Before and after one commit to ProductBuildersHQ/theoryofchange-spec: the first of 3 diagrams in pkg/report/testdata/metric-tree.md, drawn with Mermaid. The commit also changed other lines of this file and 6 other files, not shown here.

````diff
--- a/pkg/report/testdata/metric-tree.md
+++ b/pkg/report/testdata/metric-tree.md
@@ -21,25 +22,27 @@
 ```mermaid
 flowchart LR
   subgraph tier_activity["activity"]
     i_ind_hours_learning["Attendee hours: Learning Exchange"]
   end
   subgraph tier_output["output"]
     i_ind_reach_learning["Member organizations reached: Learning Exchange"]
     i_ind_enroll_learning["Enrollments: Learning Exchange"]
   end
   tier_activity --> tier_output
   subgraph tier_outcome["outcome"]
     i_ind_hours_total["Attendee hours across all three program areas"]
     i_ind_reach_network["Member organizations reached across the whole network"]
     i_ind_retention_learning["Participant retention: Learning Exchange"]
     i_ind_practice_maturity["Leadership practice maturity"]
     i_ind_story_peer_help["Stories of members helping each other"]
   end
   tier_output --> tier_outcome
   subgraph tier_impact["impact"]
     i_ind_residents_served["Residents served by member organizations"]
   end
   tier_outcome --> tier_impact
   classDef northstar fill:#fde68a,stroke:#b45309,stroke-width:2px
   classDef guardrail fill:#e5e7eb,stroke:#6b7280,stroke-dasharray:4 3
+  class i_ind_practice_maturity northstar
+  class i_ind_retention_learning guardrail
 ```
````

○ ○ ○

## WHAT TO DO
Send back exactly the lines of the listing above starting at the one with "tier_output --> tier_outcome" and ending at the one with "guardrail fill:#e5e7eb,stroke:#6b7280,stroke-dasharray:4 3", inclusive, and no others.

## ANSWER AREA
   tier_output --> tier_outcome
   subgraph tier_impact["impact"]
     i_ind_residents_served["Residents served by member organizations"]
   end
   tier_outcome --> tier_impact
   classDef northstar fill:#fde68a,stroke:#b45309,stroke-width:2px
   classDef guardrail fill:#e5e7eb,stroke:#6b7280,stroke-dasharray:4 3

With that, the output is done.